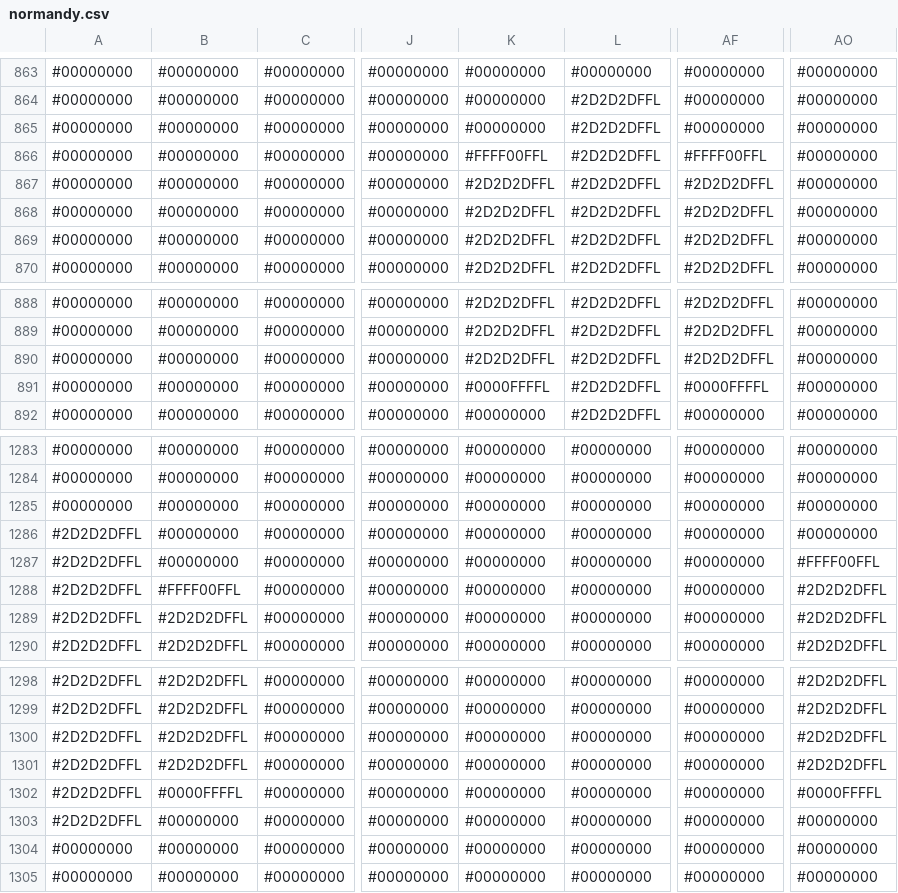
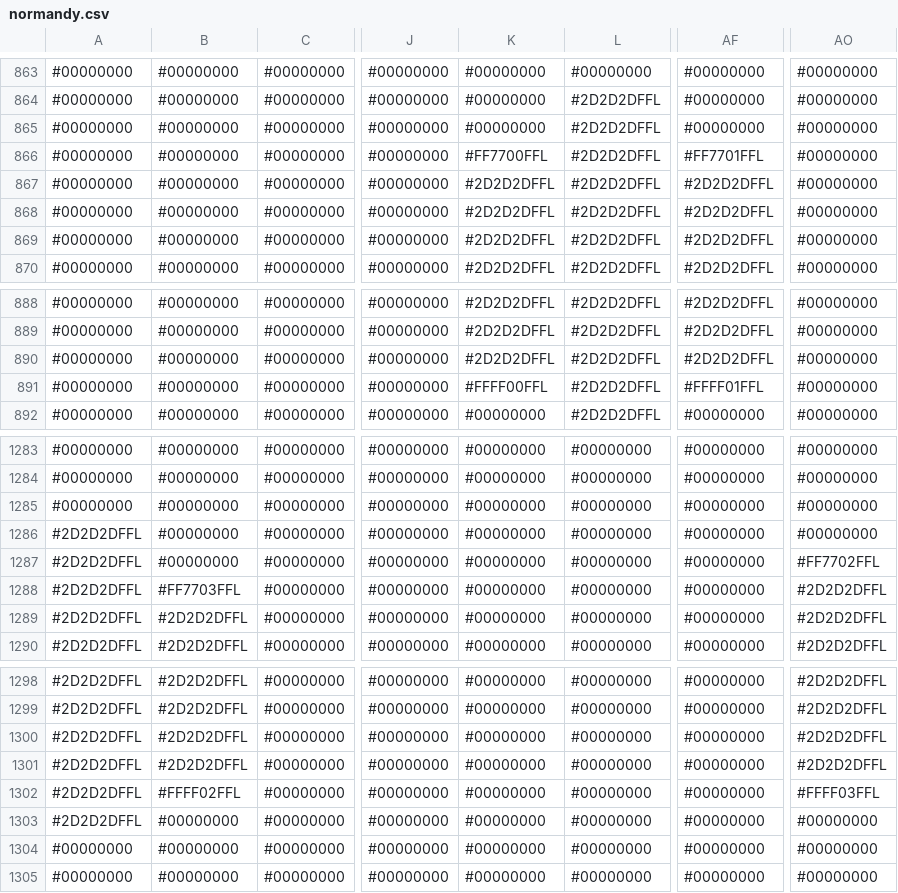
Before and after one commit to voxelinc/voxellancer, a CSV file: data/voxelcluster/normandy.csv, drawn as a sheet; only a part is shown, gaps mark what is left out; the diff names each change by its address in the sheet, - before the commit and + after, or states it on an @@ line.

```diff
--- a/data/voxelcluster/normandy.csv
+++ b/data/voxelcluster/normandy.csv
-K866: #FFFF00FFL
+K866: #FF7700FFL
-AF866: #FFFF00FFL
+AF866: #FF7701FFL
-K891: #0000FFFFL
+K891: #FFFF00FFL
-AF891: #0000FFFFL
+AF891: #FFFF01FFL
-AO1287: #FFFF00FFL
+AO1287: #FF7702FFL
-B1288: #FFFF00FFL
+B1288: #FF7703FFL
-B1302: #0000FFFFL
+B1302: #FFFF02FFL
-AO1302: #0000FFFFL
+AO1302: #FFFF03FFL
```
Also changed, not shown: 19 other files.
...
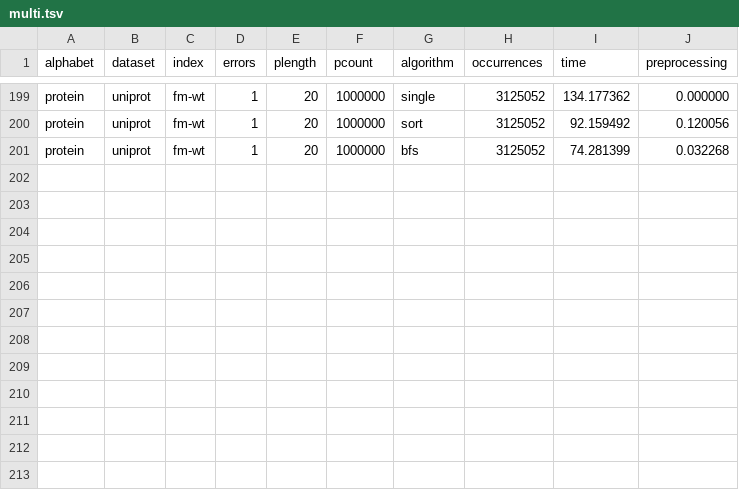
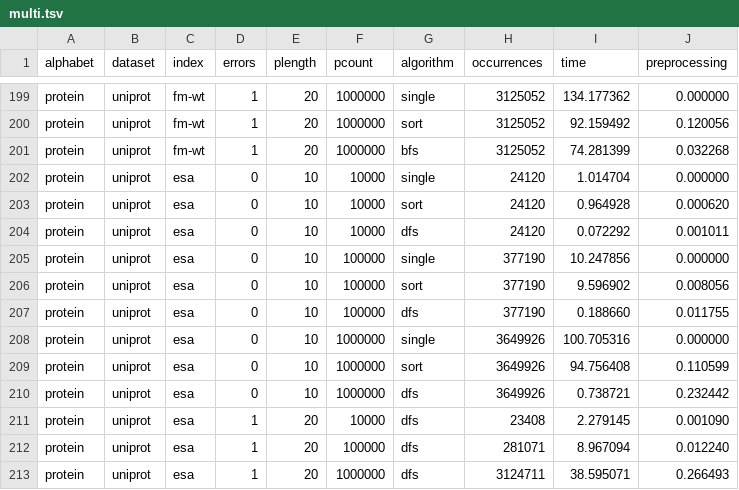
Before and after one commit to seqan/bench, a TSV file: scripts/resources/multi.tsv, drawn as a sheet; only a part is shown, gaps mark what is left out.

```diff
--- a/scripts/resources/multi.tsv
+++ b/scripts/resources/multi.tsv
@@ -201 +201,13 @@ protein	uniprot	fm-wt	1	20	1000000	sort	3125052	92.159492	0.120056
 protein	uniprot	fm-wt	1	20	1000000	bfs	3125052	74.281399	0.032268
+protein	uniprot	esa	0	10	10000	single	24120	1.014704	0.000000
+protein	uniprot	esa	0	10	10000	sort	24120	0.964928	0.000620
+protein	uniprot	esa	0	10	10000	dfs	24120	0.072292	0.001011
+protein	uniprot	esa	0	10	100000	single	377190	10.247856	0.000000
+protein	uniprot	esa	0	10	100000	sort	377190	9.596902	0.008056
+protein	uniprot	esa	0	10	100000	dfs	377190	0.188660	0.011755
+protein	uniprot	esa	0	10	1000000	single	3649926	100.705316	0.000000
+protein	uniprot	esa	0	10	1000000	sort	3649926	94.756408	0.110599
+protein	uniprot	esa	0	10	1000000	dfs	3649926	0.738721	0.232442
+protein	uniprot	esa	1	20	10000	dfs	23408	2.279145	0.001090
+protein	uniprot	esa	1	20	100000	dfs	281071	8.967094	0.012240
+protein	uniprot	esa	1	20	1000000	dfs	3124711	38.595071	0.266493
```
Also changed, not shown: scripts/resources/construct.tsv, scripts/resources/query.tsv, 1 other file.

* **What the exercise asks**: Copy each line above that contains the string "Also".

* **Finished exercise**:
Also changed, not shown: 19 other files.
Also changed, not shown: scripts/resources/construct.tsv, scripts/resources/query.tsv, 1 other file.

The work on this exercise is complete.